*** Extracted data ***

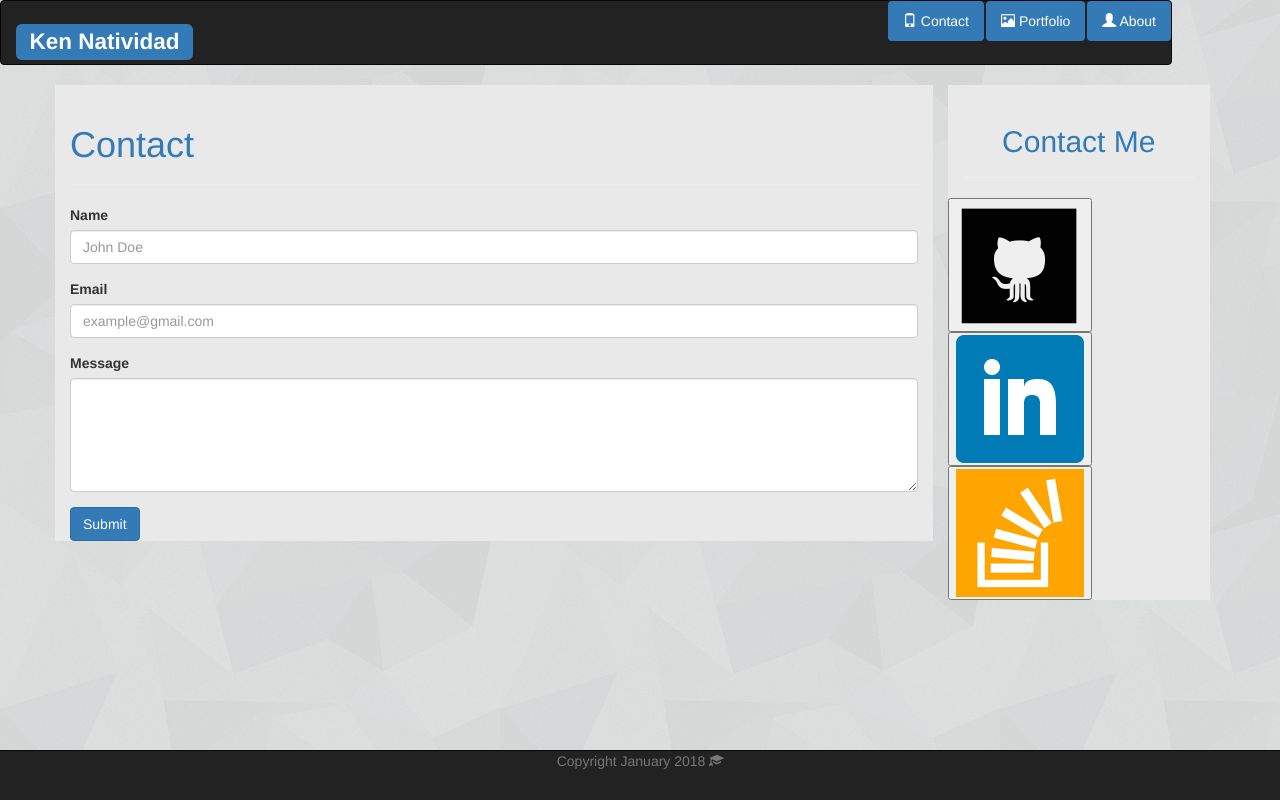
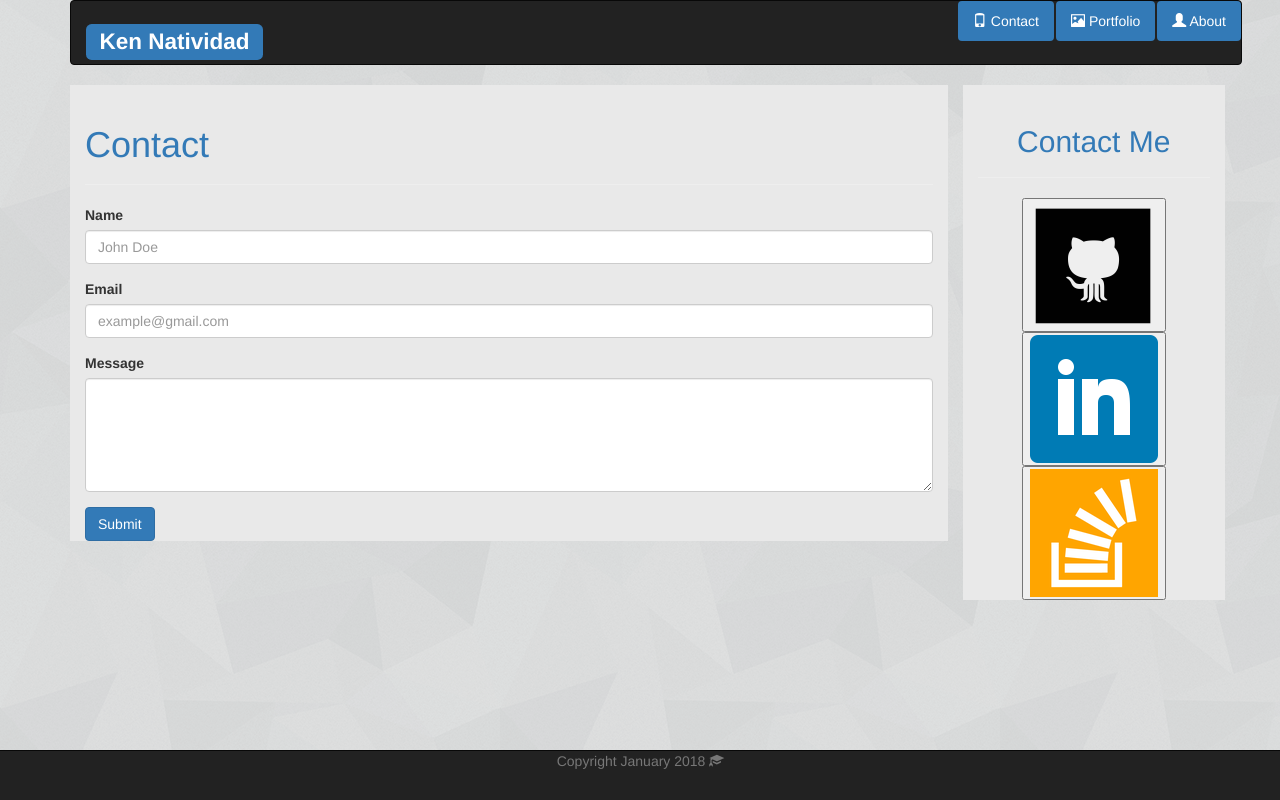
Before and after one commit to k3nn1/Bootstrap-Portfolio, a plain HTML site: page contact.html in a window 1280 px wide. Drawn offline with nearby package versions, Linux system fonts and the light colour scheme.

Commit message:
slight fixed of containers

```diff
--- a/contact.html
+++ b/contact.html
@@ -11,7 +11,7 @@
 
 </head>
 <body background="images/shattered.png">
-
+<div class="container">
     <nav class="navbar navbar-inverse navbar-left">
         <div class="container">
           <div class="navbar-header">
@@ -48,7 +48,7 @@
             <div class="container col-md-3 col-sm-12 col-xs-12">
                 <div class="col-md-12" style="background-color: #e9e9e9">
                     <div class="page-header"><h2 class="text-primary text-center">Contact Me</h2></div>
-                        <div class="row">
+                        <div class="row" align="middle">
                             <button class="co-md-12" type="button"><a href="#" > <img src="images/github.png" alt="github"></a></butoon>
                             <button class="co-md-12" type="button"><a href="#"> <img src="images/linkedin.png" alt="github"></a></button>
                             <button class="co-md-12" type="button"><a href="#"> <img src="images/stackoverflow.png" alt="github"></a></button>
@@ -68,9 +68,6 @@
         </div>
     </div>
 
-
-
-
-
+</div>
 </body>
 </html>
```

***

Repeat the entries exactly as they are given, leaving out each image.

• [Result of this exercise]
Before and after one commit to k3nn1/Bootstrap-Portfolio, a plain HTML site: page contact.html in a window 1280 px wide. Drawn offline with nearby package versions, Linux system fonts and the light colour scheme.

Commit message:
slight fixed of containers

```diff
--- a/contact.html
+++ b/contact.html
@@ -11,7 +11,7 @@
 
 </head>
 <body background="images/shattered.png">
-
+<div class="container">
     <nav class="navbar navbar-inverse navbar-left">
         <div class="container">
           <div class="navbar-header">
@@ -48,7 +48,7 @@
             <div class="container col-md-3 col-sm-12 col-xs-12">
                 <div class="col-md-12" style="background-color: #e9e9e9">
                     <div class="page-header"><h2 class="text-primary text-center">Contact Me</h2></div>
-                        <div class="row">
+                        <div class="row" align="middle">
                             <button class="co-md-12" type="button"><a href="#" > <img src="images/github.png" alt="github"></a></butoon>
                             <button class="co-md-12" type="button"><a href="#"> <img src="images/linkedin.png" alt="github"></a></button>
                             <button class="co-md-12" type="button"><a href="#"> <img src="images/stackoverflow.png" alt="github"></a></button>
@@ -68,9 +68,6 @@
         </div>
     </div>
 
-
-
-
-
+</div>
 </body>
 </html>
```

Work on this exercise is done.